A simple ratelimit takes care of that. Plus, it's not like attackers would be easily defeated by a CAPTCHA anyway --- there are services selling batches of valid tokens, likely generated by actual humans or very close emulations thereof, for ReCAPTCHA.
Captcha solving service also has other costs than just the money it costs. It adds time costs and additional resource usage on the machines it is running on. A quick look at a service shows that the average response for a challenge was 40 seconds (this value changed a lot when refreshing the page). The attacker has now gone from the 200ms range per attempt to several seconds, slowing the down a lot. This gives defenders additional time to respond, it is also a useful metric for detecting malicious logins.
This should waste less time than reCAPTCHAs. I know it's not 1:1 in terms of pros/cons, but it gets a good subset of the advantages without the key disadvantages mentioned above.
Secondly, botnets can, and presumably do, randomize which accounts they try, too.
Incidentally, you still need rate-limiting if you use Google's CAPTCHA. If you don't rate-limit CAPTCHA endpoint, an attacker can DDoS you (especially if your server-side captcha component uses low-performance single-threaded HTTP client). Furthermore, an attacker within the same AS as their target can purposefully screw over their account by performing attacks on Google's services until the reputation of the network hits rock bottom.
Conveniently, normal users with typical browser configurations get nothing but the animated checkbox. For nearly everyone, the whole experience is simple and easy. The only people who get inconvenienced are the low-grade privacy enthusiasts who think that preventing tracking is the path to Internet safety. Ironically, "tracking" is literally the mechanism by which legitimate users can be distinguished from attackers, so down that road lies a sort of self-inflicted hell for which the only sensible solution is to stop hitting yourself.
"Be a good little sheeple and do what Big Brother Google says." Fuck no.
...congratulations, I just locked out all of your users. Have a nice day.

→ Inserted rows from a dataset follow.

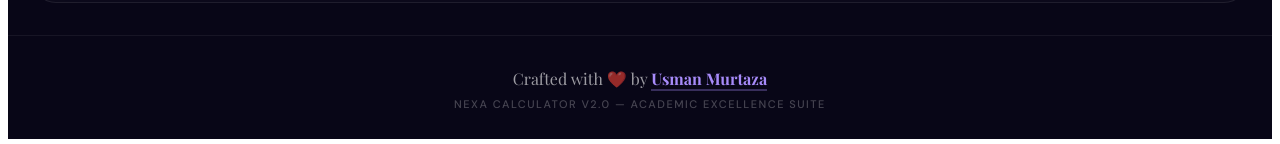
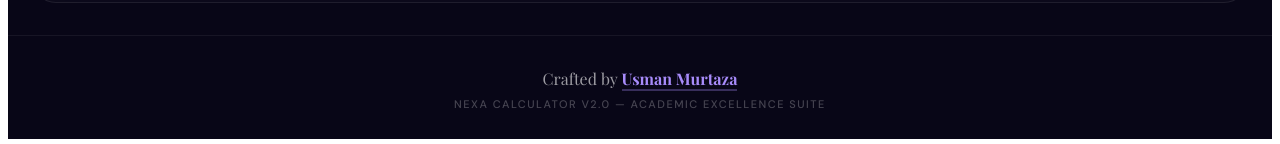
Before and after one commit to usmannmurtazaa/NexaCalculator, a React (Vite) app: page / in a window 1280 px wide. Shown: the part 1533-1677 px from the top of the page. Built offline with nearby package versions, Linux system fonts and the light colour scheme; a web font is replaced by a local one.

Commit message:
add some new features

```diff
--- a/src/App.jsx
+++ b/src/App.jsx
@@ -1062,7 +1062,7 @@ export default function App() {
       {/* Footer */}
       <div style={{ textAlign: "center", padding: "clamp(24px, 5vw, 32px) clamp(16px, 4vw, 24px) clamp(20px, 4vw, 28px)", marginTop: "clamp(24px, 5vw, 32px)", borderTop: `1px solid ${darkMode ? "rgba(255,255,255,0.06)" : "rgba(0,0,0,0.06)"}` }}>
         <div style={{ fontFamily: "'Playfair Display',serif", fontSize: "clamp(14px, 3.5vw, 16px)", color: darkMode ? "rgba(255,255,255,0.6)" : "rgba(0,0,0,0.6)", marginBottom: 8 }}>
-          Crafted with ❤️ by{" "}
+          Crafted by{" "}
           <a
             href="https://usmanmurtaza.netlify.app"
             target="_blank"
```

This is not theory, this is hard-earned experience. Locking-out people is bad, the most that's acceptable is rate limiting to a once every few seconds.